One of the difficulties of cancer treatment is that it is hard to differentiate between cancer cells and good cells (as someone described to me, like having vanilla pudding mixed in with banana pudding and trying to separate them). But I know that God knows which cells are which. I prayed for His guiding hand to use the treatments as a tool to target the cancer cells, while protecting the healthy cells. And to tell the ministering angels how to find the cancer cells and rebuke them.

So anyway, as the radiation machine was flashing and whirring, I pictured little ministering angels in my head, grabbing the incoming rays and using them to zap the cancer cells, while other angels stood guard over the good cells. And then a thought came to me: "No, it's not like that. It's more like this." Then the angels began motioning to the rays, guiding them where to go, and where not to go. Kind of like a Jedi trick or something. But either way, it was fun to imagine.

The only bad thing was one of the songs I heard in the room while the treatment was going on. They offered to turn off the music so I could have a quiet room, and they offered to let me bring a CD next time if I want to hear anything specific, but today I figured the soft contemporary music they already had playing would be fine. UNTIL I started hearing the singer wail, "I can't live...if living is without you..." I shuddered each time they said, "I can't live..." Not something a cancer patient wants to hear! However, as I relayed this to my husband later in the day, he said, "Hey, maybe that's what the cancer cells are singing!" (Good idea - let's hope so!)

Because radiation can cause swelling in the brain, I was prescribed a regimen of (uh-oh)... STEROIDS! I read about someone who gained 50 pounds during her first few weeks on steroids during radiation treatment. She joked about how the steroids reduce swelling in the brain by making the rest of the body swell up! Fortunately I didn't gain 50 pounds last time, but I gained enough to make me angry once again at the body that betrayed me with its spontaneous and rapid replication of abnormal cells. Between my treadmill and our new Dance Dance Revolution game on our Playstation and the fact that I can't eat anything after dinner (because chemo has to be taken on an empty stomach at night), I am hoping that I can stave off as much "growth" as possible. After all, when I go in for MRI monitoring, I'd like to still be able to fit in the tube!

Part of me is happy about some of the aspects of being "brain on steroids" girl again. It will do wonders for my productivity, which should delight my clients. Part of me dreads the "brain off steroids" feeling at the end of the six week process. The depressing effect from last time was tough, but thankfully temporary.

Now that I am in my first week of combined chemo and radiation treatment, people are anxious to know how I am tolerating it. So far, no apparent side effects. I know that some of the possible effects may be awful, but I am taking it a day at a time, and for today - I'm okay (just a little cancery!)

2 comments:

WendyLou said...

Keep remembering those ministering angels are with you all the way.
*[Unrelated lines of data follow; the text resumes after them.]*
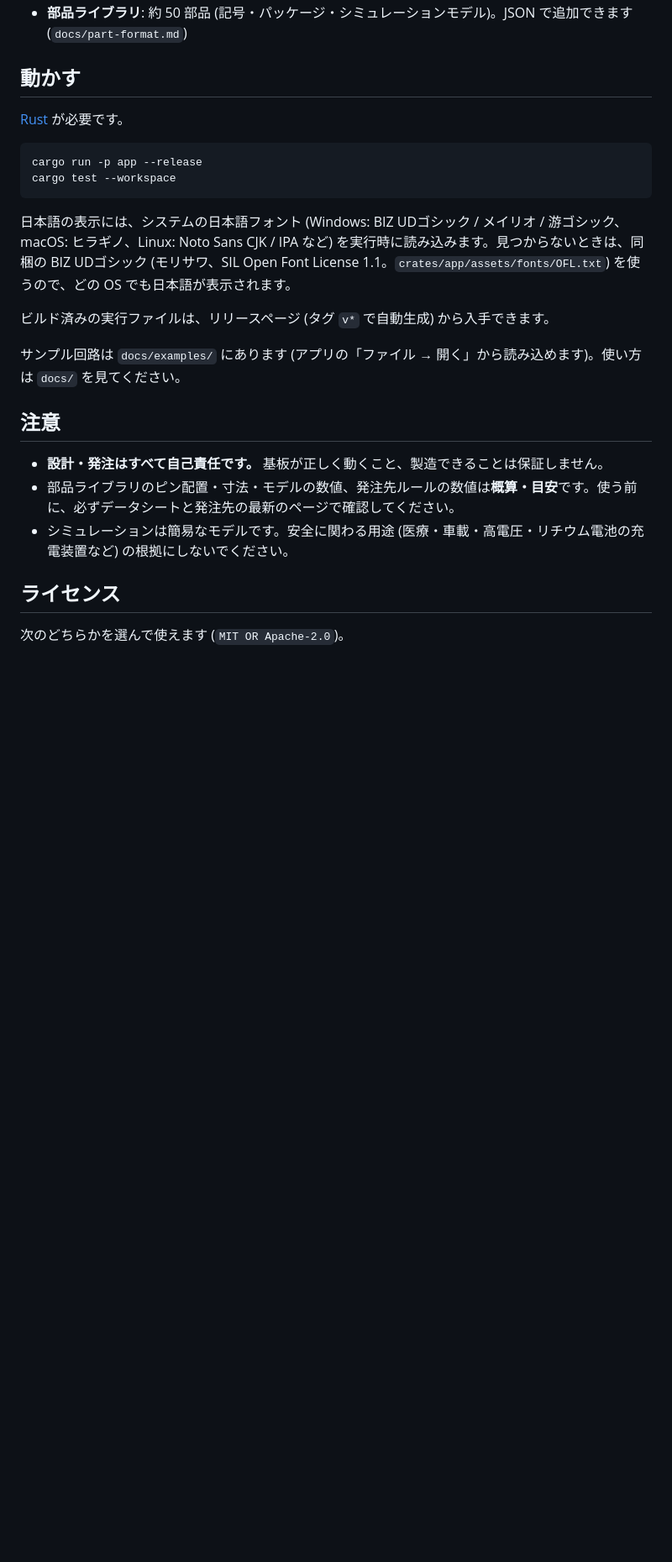
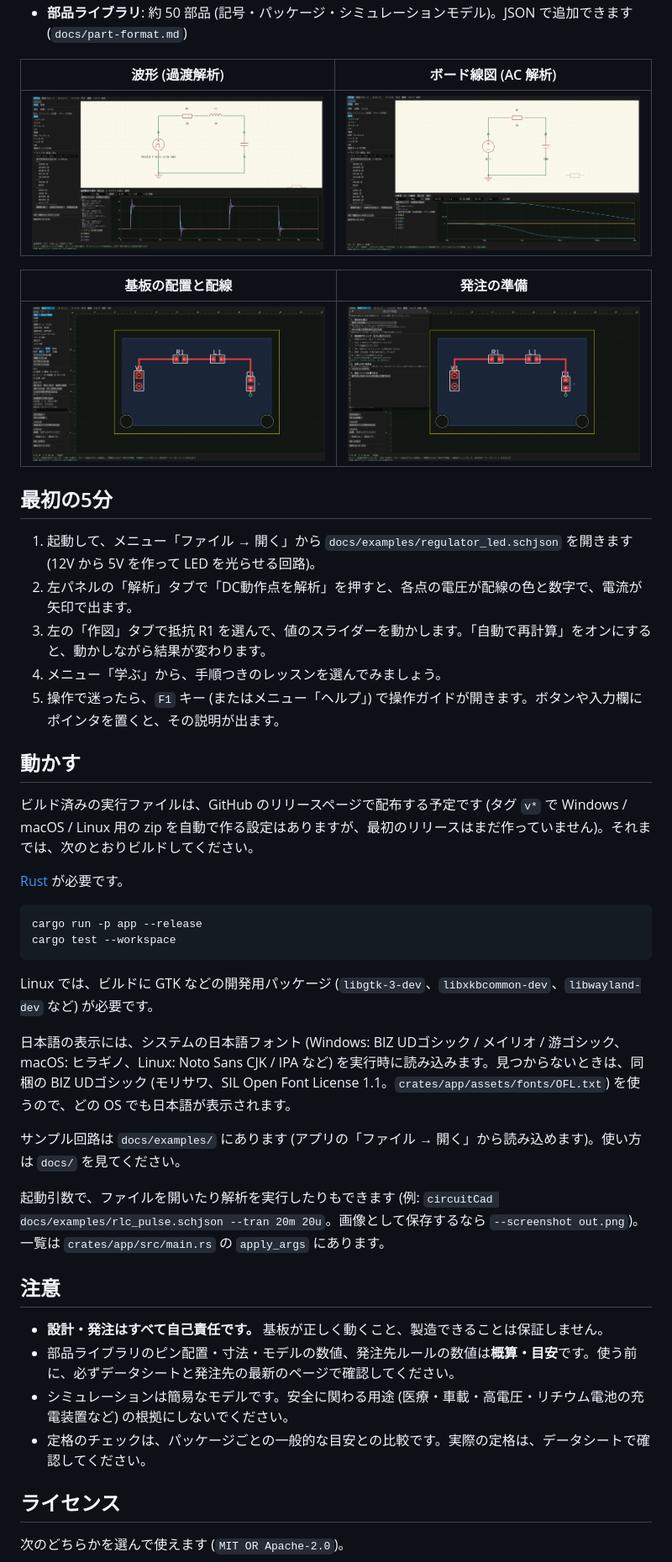
Before and after one commit to K2EXTER/circuitCad, a Markdown page: README.md, the part around one of its changes. Shown at 84% size. Rendered like a GitHub page; pictures changed too: docs/images/board.png (added), docs/images/bode.png (added), docs/images/order.png (added); blank space fills up the shorter version.

Commit message:
Update the README (screenshots, first five minutes, new features, download note) and point the crates at the new repository URL
Co-Authored-By: Claude Sonnet 5.5 <noreply@anthropic.com>

````diff
--- a/README.md
+++ b/README.md
@@ -14,6 +19,23 @@
 - **部品ライブラリ**: 約 50 部品 (記号・パッケージ・シミュレーションモデル)。JSON で追加できます (`docs/part-format.md`)
 
+| 波形 (過渡解析) | ボード線図 (AC 解析) |
+|---|---|
+| ![過渡解析の波形](docs/images/waveform.png) | ![AC 解析のボード線図](docs/images/bode.png) |
+
+| 基板の配置と配線 | 発注の準備 |
+|---|---|
+| ![基板エディタ](docs/images/board.png) | ![発注の準備の窓](docs/images/order.png) |
+
+## 最初の5分
+1. 起動して、メニュー「ファイル → 開く」から `docs/examples/regulator_led.schjson` を開きます (12V から 5V を作って LED を光らせる回路)。
+2. 左パネルの「解析」タブで「DC動作点を解析」を押すと、各点の電圧が配線の色と数字で、電流が矢印で出ます。
+3. 左の「作図」タブで抵抗 R1 を選んで、値のスライダーを動かします。「自動で再計算」をオンにすると、動かしながら結果が変わります。
+4. メニュー「学ぶ」から、手順つきのレッスンを選んでみましょう。
+5. 操作で迷ったら、`F1` キー (またはメニュー「ヘルプ」) で操作ガイドが開きます。ボタンや入力欄にポインタを置くと、その説明が出ます。
+
 ## 動かす
+ビルド済みの実行ファイルは、GitHub のリリースページで配布する予定です (タグ `v*` で Windows / macOS / Linux 用の zip を自動で作る設定はありますが、最初のリリースはまだ作っていません)。それまでは、次のとおりビルドしてください。
+
 [Rust](https://www.rust-lang.org/) が必要です。
 
 ```bash
@@ -21,16 +43,19 @@ cargo run -p app --release
 cargo test --workspace
 ```
 
+Linux では、ビルドに GTK などの開発用パッケージ (`libgtk-3-dev`、`libxkbcommon-dev`、`libwayland-dev` など) が必要です。
+
 日本語の表示には、システムの日本語フォント (Windows: BIZ UDゴシック / メイリオ / 游ゴシック、macOS: ヒラギノ、Linux: Noto Sans CJK / IPA など) を実行時に読み込みます。見つからないときは、同梱の BIZ UDゴシック (モリサワ、SIL Open Font License 1.1。`crates/app/assets/fonts/OFL.txt`) を使うので、どの OS でも日本語が表示されます。
 
-ビルド済みの実行ファイルは、リリースページ (タグ `v*` で自動生成) から入手できます。
+サンプル回路は `docs/examples/` にあります (アプリの「ファイル → 開く」から読み込めます)。使い方は `docs/` を見てください。
 
-サンプル回路は `docs/examples/` にあります (アプリの「ファイル → 開く」から読み込めます)。使い方は `docs/` を見てください。
+起動引数で、ファイルを開いたり解析を実行したりもできます (例: `circuitCad docs/examples/rlc_pulse.schjson --tran 20m 20u`。画像として保存するなら `--screenshot out.png`)。一覧は `crates/app/src/main.rs` の `apply_args` にあります。
 
 ## 注意
 - **設計・発注はすべて自己責任です。** 基板が正しく動くこと、製造できることは保証しません。
 - 部品ライブラリのピン配置・寸法・モデルの数値、発注先ルールの数値は**概算・目安**です。使う前に、必ずデータシートと発注先の最新のページで確認してください。
 - シミュレーションは簡易なモデルです。安全に関わる用途 (医療・車載・高電圧・リチウム電池の充電装置など) の根拠にしないでください。
+- 定格のチェックは、パッケージごとの一般的な目安との比較です。実際の定格は、データシートで確認してください。
 
 ## ライセンス
 次のどちらかを選んで使えます (`MIT OR Apache-2.0`)。
````
Also changed, not shown: other parts of README.md (+14 -7 lines), docs/images/guide.png (added), docs/images/schematic-dc.png (added), 5 other files.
They will bless you and keep you protected and safe.

On the weight, that is just rotten. Oh, and they seem to ALWAYS be able to get me in the MRI tube, even when I was pretty fat.

The way you were describing this, I'm envisioning something like when they tried to shove Mr. Incredible from the movie the Incredibles down the shoot. Boing, boing, and then a big shove. LOL. You won't get that big and I know you are doing your best to manage your weight.

Vikingkay said...

When I was 15 years, 2 months and 17 days, I began bleeding. At 11PM, I was taken to the hospital with a blood count of less than 6 and dropping, and put on massive IV transfusions. At 1AM, Mom and Dad asked the doctor if they could leave, and come back in the morning. The doctor replied - "You will be planning a funeral by then, I suggest you stay."

I thought 1. Good! they're staying!. 2. With God's help I can survive this! 3. I'm going to miss Secret Agent Man. (Life's priorities are a mess at 15.)

As it turns out, I was written up in the JAMA. I was also told that I could die every month from then on in. Spent a lot of time in hospitals. (Which is why I never became doctor, even though your Grandmother Key kept pushing me in that direction.)

The moral of this story is -

The following discoveries were made... Life really is a day at a time proposition. God gave us a sense of humor. Use it. A lot.
Love is a powerful tool for survival. And... you can buy Secret Agent Man on DVD.

Love You,

Aunt Kay (and Uncle Andy)